"It's too expensive," Dededo resident Dennis Fejeran said while putting $20 worth of gas in his truck yesterday. The 18-year-old said he spends about $60 a week to fill up, and that only covers the commute between school and home.
"I'm a student at UOG, so I can't go out. It's just to and from school. That's it," said Fejeran. If the price of gas continues to rise, Fejeran said, he would consider biking or carpooling to cut down on the cost of gasoline. In the long term, however, Fejeran thinks Guam needs to come up with solutions to the high cost of energy. "Got to find other resources besides burning our own fossil fuels," he said.

Sunday, May 8, 2011

Using alternative transportation could alleviate the parking stress at school - Jake Buntjer, UVU Review

International affairs are directly affecting student finances and some need alternate solutions to commute within their budgets. This campus, specifically, is a large commuter school, serving students throughout the Wasatch area. The university does not provide on-campus housing, so every student has a commute, whether it’s 10 minutes or an hour. Instead of students stretching their financial capacity, they could make joint efforts in finding alternate solutions for transportation.

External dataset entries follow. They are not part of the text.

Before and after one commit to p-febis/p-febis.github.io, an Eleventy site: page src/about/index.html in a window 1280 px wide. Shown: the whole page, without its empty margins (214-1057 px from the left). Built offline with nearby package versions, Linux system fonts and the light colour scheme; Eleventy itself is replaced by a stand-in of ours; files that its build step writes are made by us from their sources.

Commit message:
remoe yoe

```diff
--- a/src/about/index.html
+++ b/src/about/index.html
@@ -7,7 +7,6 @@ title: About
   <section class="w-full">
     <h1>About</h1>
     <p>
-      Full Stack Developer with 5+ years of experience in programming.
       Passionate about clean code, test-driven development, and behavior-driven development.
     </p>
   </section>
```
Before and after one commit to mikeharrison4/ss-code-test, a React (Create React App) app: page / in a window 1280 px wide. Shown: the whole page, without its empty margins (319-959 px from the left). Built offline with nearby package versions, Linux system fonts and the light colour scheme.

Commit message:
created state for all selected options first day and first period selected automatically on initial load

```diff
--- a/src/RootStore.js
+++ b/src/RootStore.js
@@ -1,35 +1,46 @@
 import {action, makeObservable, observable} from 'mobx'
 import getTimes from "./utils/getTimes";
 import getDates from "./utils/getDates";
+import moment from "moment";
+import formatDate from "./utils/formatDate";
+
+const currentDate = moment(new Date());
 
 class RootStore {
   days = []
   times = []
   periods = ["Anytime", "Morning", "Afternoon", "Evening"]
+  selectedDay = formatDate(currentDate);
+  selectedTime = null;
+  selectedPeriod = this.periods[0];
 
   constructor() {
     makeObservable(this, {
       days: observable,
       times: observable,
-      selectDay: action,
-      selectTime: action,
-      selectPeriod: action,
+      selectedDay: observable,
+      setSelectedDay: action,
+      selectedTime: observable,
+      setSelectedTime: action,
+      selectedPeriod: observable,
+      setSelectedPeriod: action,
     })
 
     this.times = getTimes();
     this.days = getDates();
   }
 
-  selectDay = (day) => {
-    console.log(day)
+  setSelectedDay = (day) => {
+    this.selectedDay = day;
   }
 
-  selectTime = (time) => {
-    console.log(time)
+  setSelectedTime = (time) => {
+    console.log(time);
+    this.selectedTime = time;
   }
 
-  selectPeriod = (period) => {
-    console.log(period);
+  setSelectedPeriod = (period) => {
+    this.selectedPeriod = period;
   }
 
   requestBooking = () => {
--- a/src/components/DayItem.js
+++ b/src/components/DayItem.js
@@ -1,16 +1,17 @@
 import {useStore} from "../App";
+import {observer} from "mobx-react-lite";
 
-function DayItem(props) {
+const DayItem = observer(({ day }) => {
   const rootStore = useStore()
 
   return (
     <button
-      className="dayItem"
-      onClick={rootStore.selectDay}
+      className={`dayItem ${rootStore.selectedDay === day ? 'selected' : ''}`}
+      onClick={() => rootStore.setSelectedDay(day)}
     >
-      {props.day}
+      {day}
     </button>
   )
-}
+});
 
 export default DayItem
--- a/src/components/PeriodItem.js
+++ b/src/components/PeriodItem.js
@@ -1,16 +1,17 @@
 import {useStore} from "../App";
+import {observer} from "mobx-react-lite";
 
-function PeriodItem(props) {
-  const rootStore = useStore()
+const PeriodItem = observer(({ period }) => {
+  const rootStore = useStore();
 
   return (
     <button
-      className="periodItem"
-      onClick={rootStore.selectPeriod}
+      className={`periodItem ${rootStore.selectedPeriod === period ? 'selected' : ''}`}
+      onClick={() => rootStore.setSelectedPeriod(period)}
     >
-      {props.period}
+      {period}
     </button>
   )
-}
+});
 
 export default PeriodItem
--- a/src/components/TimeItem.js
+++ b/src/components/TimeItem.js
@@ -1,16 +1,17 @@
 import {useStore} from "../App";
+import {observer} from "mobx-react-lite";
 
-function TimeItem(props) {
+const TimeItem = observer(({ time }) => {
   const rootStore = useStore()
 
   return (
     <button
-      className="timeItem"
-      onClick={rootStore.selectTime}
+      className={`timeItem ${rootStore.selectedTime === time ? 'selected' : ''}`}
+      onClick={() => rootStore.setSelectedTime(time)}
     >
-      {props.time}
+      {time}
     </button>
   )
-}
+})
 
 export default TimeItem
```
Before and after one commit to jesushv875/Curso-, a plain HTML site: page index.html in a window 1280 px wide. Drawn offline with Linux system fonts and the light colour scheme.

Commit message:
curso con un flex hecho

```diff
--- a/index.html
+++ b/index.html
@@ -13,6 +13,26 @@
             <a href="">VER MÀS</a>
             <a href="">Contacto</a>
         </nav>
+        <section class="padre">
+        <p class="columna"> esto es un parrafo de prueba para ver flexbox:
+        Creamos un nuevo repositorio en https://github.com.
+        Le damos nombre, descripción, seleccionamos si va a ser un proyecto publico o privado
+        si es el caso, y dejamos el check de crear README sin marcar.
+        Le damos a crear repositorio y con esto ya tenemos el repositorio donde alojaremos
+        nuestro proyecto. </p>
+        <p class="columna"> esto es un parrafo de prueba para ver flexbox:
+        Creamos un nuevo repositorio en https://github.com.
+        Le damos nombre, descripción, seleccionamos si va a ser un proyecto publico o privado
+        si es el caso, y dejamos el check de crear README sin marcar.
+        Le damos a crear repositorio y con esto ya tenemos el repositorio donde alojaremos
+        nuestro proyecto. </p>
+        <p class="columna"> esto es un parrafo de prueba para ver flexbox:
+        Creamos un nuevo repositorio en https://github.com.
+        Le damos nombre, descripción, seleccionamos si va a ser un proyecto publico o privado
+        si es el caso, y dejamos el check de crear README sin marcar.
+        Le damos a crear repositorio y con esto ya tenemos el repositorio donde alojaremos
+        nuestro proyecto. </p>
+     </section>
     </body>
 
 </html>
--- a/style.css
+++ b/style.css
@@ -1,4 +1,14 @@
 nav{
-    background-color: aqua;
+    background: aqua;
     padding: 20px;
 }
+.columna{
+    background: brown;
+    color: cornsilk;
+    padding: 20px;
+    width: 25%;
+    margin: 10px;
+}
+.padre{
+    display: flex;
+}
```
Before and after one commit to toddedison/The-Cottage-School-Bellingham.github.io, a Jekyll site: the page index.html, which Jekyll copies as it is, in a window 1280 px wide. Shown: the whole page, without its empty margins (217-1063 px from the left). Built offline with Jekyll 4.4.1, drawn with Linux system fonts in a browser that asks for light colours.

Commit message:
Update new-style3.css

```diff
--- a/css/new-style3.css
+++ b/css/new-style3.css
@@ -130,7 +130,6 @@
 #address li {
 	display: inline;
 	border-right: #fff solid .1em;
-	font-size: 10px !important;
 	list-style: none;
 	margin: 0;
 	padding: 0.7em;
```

Saturday, May 7, 2011

Tight Budget? Ways to Save on Gas and Transportation - Felicia Logan, SMU Mustang

The economic downturn has hit just about everybody in the pocket, and college students already have plenty of things to be concerned with as far as their studies go. As gas prices continue to balloon, students are looking for ways to save money. Riding the DART, walking, carpooling, bicycling and using websites that provide information about where to find the cheapest gas are a few options that may help students pinch their pennies.

Friday, May 6, 2011

Drivers' anxiety rising along with gas prices - Melissen Dribben,

The price of gas, inching back up toward its painful 2008 peak of $4.16 a gallon, is making motorists in the Philadelphia area miserable and anxious and angry. The pump price pinch has some vowing, as they did three years ago, to walk more, ride bicycles, and switch to public transportation. But for many who are locked into a lifestyle dependent on cars and can't afford to trade in their gas hogs for more fuel-efficient models to commute to work and school, haul groceries, ferry children, and conduct business, there isn't much they can do except stoically suffer.

Thursday, May 5, 2011

Gas prices affect Eastern student, faculty commutes - Matt Dauzy, Eastern Echo

Students, staff and faculty members of Eastern Michigan University don’t always share the same concerns about budgeting resources, but with gasoline prices rising over $4 per gallon that are expected to continue rising through the summer, all segments of the EMU community face the same question: How can someone afford paying more for something affecting so many aspects of life?